He suffered depression during the pandemic, with his main symptom being disinhibition.

Dave explained: “Because of the injuries to my brain, I went from someone once praised for their rhetorical skills to someone struggling daily to process and monitor everything I say, simply to avoid accidentally oversharing or offending anyone."

He started walking daily with Willow and said this saved his life.

Newham Recorder: Dave and Willow at Land's End in CornwallDave and Willow at Land's End in Cornwall (Image: Dave Thomas)

"I had a glimmer of hope.

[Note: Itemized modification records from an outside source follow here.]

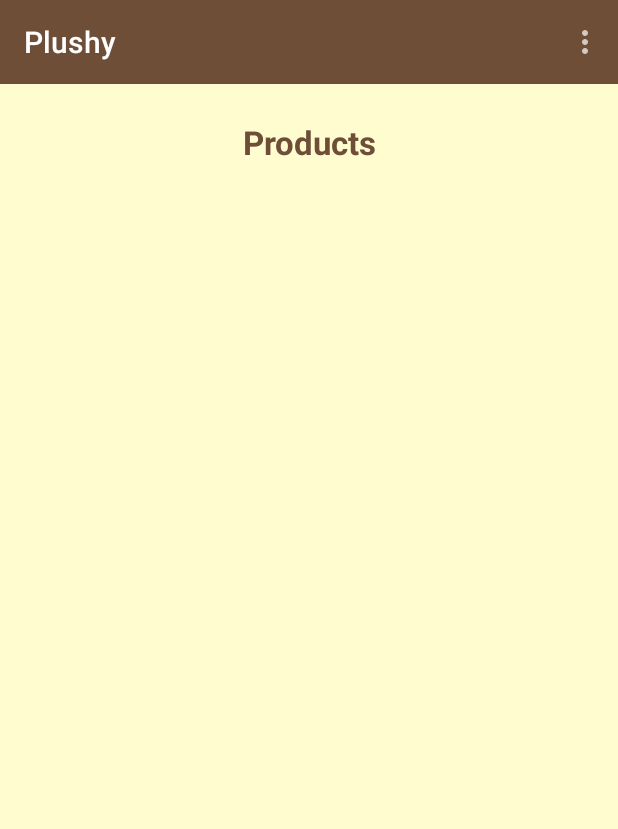
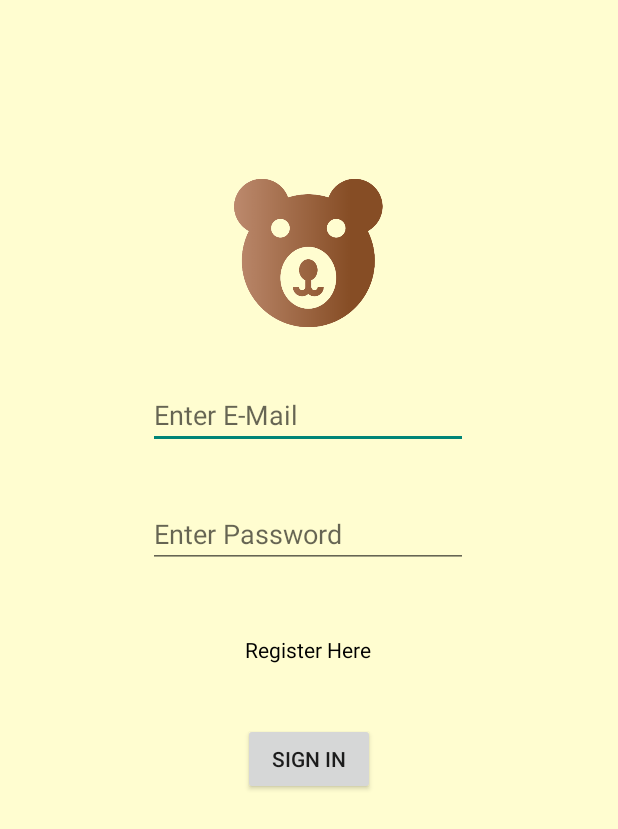
Before and after one commit to Nisu08/Project1_Group9, an Android app: the screen it shows after launch (ProductActivity before the commit, SignInActivity after it), after a tap on "Continue to App", on a phone screen of 412 x 824 dp. Shown: the top 829 px of the screen. Run offline under Robolectric (Android 15) with nearby library versions, the phone set to English and light mode, and no system bars; our stand-ins replace Firebase (no records; nobody signed in at launch, a user with empty details on screens opened directly).

Commit message:
Few design updates and Added RegisterActivity and SignInActivity

```diff
--- a/app/build.gradle.kts
+++ b/app/build.gradle.kts
@@ -58,6 +58,8 @@ dependencies {
     implementation("com.google.firebase:firebase-firestore")
     implementation("com.google.firebase:firebase-storage")
 
+
+    implementation ("com.firebaseui:firebase-ui-auth:8.0.2")
     implementation ("com.firebaseui:firebase-ui-database:8.0.2")
     implementation ("com.firebaseui:firebase-ui-storage:8.0.2")
 
--- a/app/src/main/AndroidManifest.xml
+++ b/app/src/main/AndroidManifest.xml
@@ -12,6 +12,12 @@
         android:supportsRtl="true"
         android:theme="@style/Theme.Project1_Group9"
         tools:targetApi="31">
+        <activity
+            android:name=".RegisterActivity"
+            android:exported="false" />
+        <activity
+            android:name=".SignInActivity"
+            android:exported="false" />
         <activity
             android:name=".CartActivity"
             android:exported="false" />
--- a/app/src/main/java/com/example/project1_group9/CartActivity.kt
+++ b/app/src/main/java/com/example/project1_group9/CartActivity.kt
@@ -27,7 +27,7 @@ class CartActivity : AppCompatActivity() {
         if (item.itemId == R.id.nav_logout) {
             Toast.makeText(this, "User Logged Out", Toast.LENGTH_LONG).show()
             FirebaseAuth.getInstance().signOut()
-            val homeIntent = Intent(this, ProductActivity::class.java)
+            val homeIntent = Intent(this, SignInActivity::class.java)
             startActivity(homeIntent)
             finish()
         } else if (item.itemId == R.id.nav_home) {
--- a/app/src/main/java/com/example/project1_group9/CheckoutActivity.kt
+++ b/app/src/main/java/com/example/project1_group9/CheckoutActivity.kt
@@ -27,7 +27,7 @@ class CheckoutActivity : AppCompatActivity() {
         if (item.itemId == R.id.nav_logout) {
             Toast.makeText(this, "User Logged Out", Toast.LENGTH_LONG).show()
             FirebaseAuth.getInstance().signOut()
-            val homeIntent = Intent(this, ProductActivity::class.java)
+            val homeIntent = Intent(this, SignInActivity::class.java)
             startActivity(homeIntent)
             finish()
         } else if (item.itemId == R.id.nav_home) {
--- a/app/src/main/java/com/example/project1_group9/DetailActivity.kt
+++ b/app/src/main/java/com/example/project1_group9/DetailActivity.kt
@@ -52,7 +52,7 @@ class DetailActivity : AppCompatActivity() {
         if (item.itemId == R.id.nav_logout) {
             Toast.makeText(this, "User Logged Out", Toast.LENGTH_LONG).show()
             FirebaseAuth.getInstance().signOut()
-            val homeIntent = Intent(this, ProductActivity::class.java)
+            val homeIntent = Intent(this, SignInActivity::class.java)
             startActivity(homeIntent)
             finish()
         } else if (item.itemId == R.id.nav_home) {
--- a/app/src/main/java/com/example/project1_group9/MainActivity.kt
+++ b/app/src/main/java/com/example/project1_group9/MainActivity.kt
@@ -2,14 +2,10 @@ package com.example.project1_group9
 
 import android.content.Intent
 import android.os.Bundle
-import android.view.Menu
-import android.view.MenuItem
 import android.widget.ImageButton
 import android.widget.TextView
-import android.widget.Toast
 import androidx.appcompat.app.AppCompatActivity
-import androidx.appcompat.widget.Toolbar
-import com.google.firebase.auth.FirebaseAuth
+
 
 class MainActivity : AppCompatActivity() {
     override fun onCreate(savedInstanceState: Bundle?) {
@@ -20,10 +16,10 @@ class MainActivity : AppCompatActivity() {
         val imgBtn: ImageButton = findViewById<ImageButton>(R.id.imgBtn)
 
         imgBtn.setOnClickListener {
-            startActivity(Intent(this@MainActivity, ProductActivity::class.java))
+            startActivity(Intent(this@MainActivity, SignInActivity::class.java))
         }
         txtContinue.setOnClickListener {
-            startActivity(Intent(this@MainActivity, ProductActivity::class.java))
+            startActivity(Intent(this@MainActivity, SignInActivity::class.java))
         }
     }
 }
--- a/app/src/main/java/com/example/project1_group9/ProductActivity.kt
+++ b/app/src/main/java/com/example/project1_group9/ProductActivity.kt
@@ -46,7 +46,7 @@ class ProductActivity : AppCompatActivity() {
         if (item.itemId == R.id.nav_logout) {
             Toast.makeText(this, "User Logged Out", Toast.LENGTH_LONG).show()
             FirebaseAuth.getInstance().signOut()
-            val homeIntent = Intent(this, ProductActivity::class.java)
+            val homeIntent = Intent(this, SignInActivity::class.java)
             startActivity(homeIntent)
             finish()
         } else if (item.itemId == R.id.nav_home) {
--- /dev/null
+++ b/app/src/main/java/com/example/project1_group9/SignInActivity.kt
@@ -0,0 +1,58 @@
+package com.example.project1_group9
+
+import android.content.Intent
+import androidx.appcompat.app.AppCompatActivity
+import android.os.Bundle
+import android.widget.Button
+import android.widget.EditText
+import android.widget.TextView
+import android.widget.Toast
+import com.google.firebase.auth.FirebaseAuth
+class SignInActivity : AppCompatActivity() {
+    private lateinit var auth: FirebaseAuth
+    override fun onStart() {
+        super.onStart()
+        val currUser = auth.currentUser
+    }
+
+    override fun onCreate(savedInstanceState: Bundle?) {
+        super.onCreate(savedInstanceState)
+
+        auth = FirebaseAuth.getInstance()
+        setContentView(R.layout.activity_sign_in)
+
+        val currentUser = FirebaseAuth.getInstance().currentUser
+        if (currentUser != null) {
+            // User is already logged in, redirect to ProductActivity
+            startActivity(Intent(this, ProductActivity::class.java))
+            finish()
+        }
+
+        var signinMail = findViewById<EditText>(R.id.signinMail)
+        var signinPassword = findViewById<EditText>(R.id.signinPassword)
+        var signinBtn = findViewById<Button>(R.id.signinBtn)
+        var txtregister = findViewById<TextView>(R.id.txtregister)
+
+        txtregister.setOnClickListener {
+            startActivity(Intent(this, RegisterActivity::class.java))
+            finish()
+        }
+
+        signinBtn.setOnClickListener {
+            val mail= signinMail.text.toString()
+            val pass= signinPassword.text.toString()
+
+            if(mail.isNotEmpty() && pass.isNotEmpty()){
+                auth.signInWithEmailAndPassword(mail, pass).addOnCompleteListener{
+                    if(it.isSuccessful){
+                        startActivity(Intent(this, ProductActivity::class.java))
+                        finish()
+                    }
+                }.addOnFailureListener{
+                    Toast.makeText(this, it.localizedMessage, Toast.LENGTH_LONG).show()
+                }
+            }
+        }
+
+    }
+}
--- a/app/src/main/res/layout/activity_cart.xml
+++ b/app/src/main/res/layout/activity_cart.xml
@@ -9,6 +9,8 @@
     <include
         android:id="@+id/toolbar"
         layout="@layout/toolbar_layout"
+        android:layout_width="match_parent"
+        android:layout_height="wrap_content"
         app:layout_constraintStart_toStartOf="parent"
         app:layout_constraintTop_toTopOf="parent" />
 
@@ -26,4 +28,5 @@
         app:layout_constraintTop_toTopOf="parent"
         tools:ignore="MissingConstraints" />
 
+
 </androidx.constraintlayout.widget.ConstraintLayout>
--- a/app/src/main/res/layout/activity_checkout.xml
+++ b/app/src/main/res/layout/activity_checkout.xml
@@ -8,7 +8,9 @@
 
     <include
         android:id="@+id/toolbar"
-        layout="@layout/toolbar_layout"/>
+        layout="@layout/toolbar_layout"
+        android:layout_width="match_parent"
+        android:layout_height="wrap_content" />
     <ScrollView
         android:id="@+id/scroll_view"
         android:layout_width="match_parent"
--- a/app/src/main/res/layout/activity_detail.xml
+++ b/app/src/main/res/layout/activity_detail.xml
@@ -9,7 +9,9 @@
 
     <include
         android:id="@+id/toolbar"
-        layout="@layout/toolbar_layout"/>
+        layout="@layout/toolbar_layout"
+        android:layout_width="match_parent"
+        android:layout_height="wrap_content" />
 
     <ScrollView
         android:layout_width="match_parent"
--- a/app/src/main/res/layout/activity_product.xml
+++ b/app/src/main/res/layout/activity_product.xml
@@ -8,7 +8,9 @@
 
     <include
         android:id="@+id/toolbar"
-        layout="@layout/toolbar_layout" />
+        layout="@layout/toolbar_layout"
+        android:layout_width="match_parent"
+        android:layout_height="wrap_content" />
 
     <LinearLayout
         android:id="@+id/linearLayout"
--- /dev/null
+++ b/app/src/main/res/layout/activity_sign_in.xml
@@ -0,0 +1,74 @@
+<?xml version="1.0" encoding="utf-8"?>
+<androidx.constraintlayout.widget.ConstraintLayout xmlns:android="http://schemas.android.com/apk/res/android"
+    xmlns:app="http://schemas.android.com/apk/res-auto"
+    xmlns:tools="http://schemas.android.com/tools"
+    android:layout_width="match_parent"
+    android:layout_height="match_parent"
+    android:background="@color/cream"
+    tools:context=".SignInActivity">
+
+    <EditText
+        android:id="@+id/signinMail"
+        android:layout_width="wrap_content"
+        android:layout_height="wrap_content"
+        android:ems="10"
+        android:hint="Enter E-Mail"
+        android:inputType="text"
+        app:layout_constraintBottom_toBottomOf="parent"
+        app:layout_constraintEnd_toEndOf="parent"
+        app:layout_constraintHorizontal_bias="0.497"
+        app:layout_constraintStart_toStartOf="parent"
+        app:layout_constraintTop_toBottomOf="@+id/loginlogo"
+        app:layout_constraintVertical_bias="0.063" />
+
+    <EditText
+        android:id="@+id/signinPassword"
+        android:layout_width="wrap_content"
+        android:layout_height="wrap_content"
+        android:ems="10"
+        android:hint="Enter Password"
+        android:inputType="textPassword"
+        app:layout_constraintBottom_toBottomOf="parent"
+        app:layout_constraintEnd_toEndOf="parent"
+        app:layout_constraintHorizontal_bias="0.497"
+        app:layout_constraintStart_toStartOf="parent"
+        app:layout_constraintTop_toBottomOf="@+id/signinMail"
+        app:layout_constraintVertical_bias="0.071" />
+
+    <TextView
+        android:id="@+id/txtregister"
+        android:layout_width="wrap_content"
+        android:layout_height="wrap_content"
+        android:text="Register Here"
+        android:textColor="@color/black"
+        app:layout_constraintBottom_toBottomOf="parent"
+        app:layout_constraintEnd_toEndOf="parent"
+        app:layout_constraintHorizontal_bias="0.498"
+        app:layout_constraintStart_toStartOf="parent"
+        app:layout_constraintTop_toBottomOf="@+id/signinPassword"
+        app:layout_constraintVertical_bias="0.105" />
+
+    <Button
+        android:id="@+id/signinBtn"
+        android:layout_width="wrap_content"
+        android:layout_height="wrap_content"
+        android:text="Sign In"
+        app:layout_constraintBottom_toBottomOf="parent"
+        app:layout_constraintEnd_toEndOf="parent"
+        app:layout_constraintHorizontal_bias="0.501"
+        app:layout_constraintStart_toStartOf="parent"
+        app:layout_constraintTop_toBottomOf="@+id/txtregister"
+        app:layout_constraintVertical_bias="0.117" />
+
+    <ImageView
+        android:id="@+id/loginlogo"
+        android:layout_width="100dp"
+        android:layout_height="100dp"
+        app:layout_constraintBottom_toBottomOf="parent"
+        app:layout_constraintEnd_toEndOf="parent"
+        app:layout_constraintHorizontal_bias="0.498"
+        app:layout_constraintStart_toStartOf="parent"
+        app:layout_constraintTop_toTopOf="parent"
+        app:layout_constraintVertical_bias="0.164"
+        app:srcCompat="@drawable/logoicon" />
+</androidx.constraintlayout.widget.ConstraintLayout>
--- a/app/src/main/res/layout/toolbar_layout.xml
+++ b/app/src/main/res/layout/toolbar_layout.xml
@@ -1,7 +1,7 @@
 <androidx.appcompat.widget.Toolbar xmlns:android="http://schemas.android.com/apk/res/android"
     xmlns:app="http://schemas.android.com/apk/res-auto"
     android:layout_width="match_parent"
-    android:layout_height="wrap_content"
+    android:layout_height="55dp"
     android:background="@color/coffee"
     android:theme="@style/ThemeOverlay.AppCompat.Dark"
     app:popupTheme="@style/ThemeOverlay.AppCompat.Light">
```
Also changed, not shown: app/src/main/java/com/example/project1_group9/RegisterActivity.kt (added, +47 -0 lines), app/src/main/res/layout/activity_register.xml (added, +74 -0 lines), app/src/main/res/drawable/logoicon.png (added).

Those daily walks spent chatting, singing and sometimes just in comfortable silence were the life support I needed."

Dave is now studying a masters degree in psychology to understand more about brain injuries.

He said he wants to support people who have been through the trauma.

"Chances are, someone close to you will be affected at some point, yet until that happens you've probably heard very little of the impact they can have.

“I realised that if I was to truly help people holistically, I would need a better understanding of the psychology.

"I have learnt a significant amount about head injuries and about trauma. I think this has been my main learning; to understand the impact that physical trauma can have on mental distress.

“I'm halfway through my MSc and although my age is slightly up against it, I would love to go into clinical psychology."

For Dave, the most challenging part of his journey was learning to be alone.

“Very few people know what it's like to be completely alone walking for 10 hours a day with nothing, but your thoughts.

"I made a conscious effort not to listen to podcasts or music and therefore initially, I found this extremely uncomfortable.

"Over time, this has gone from uncomfortable to therapeutic as I've learnt so much about myself."

Anybody struggling with the issues raised in this article can contact the Samaritans by dialling 116 123 or emailing jo@samaritans.org.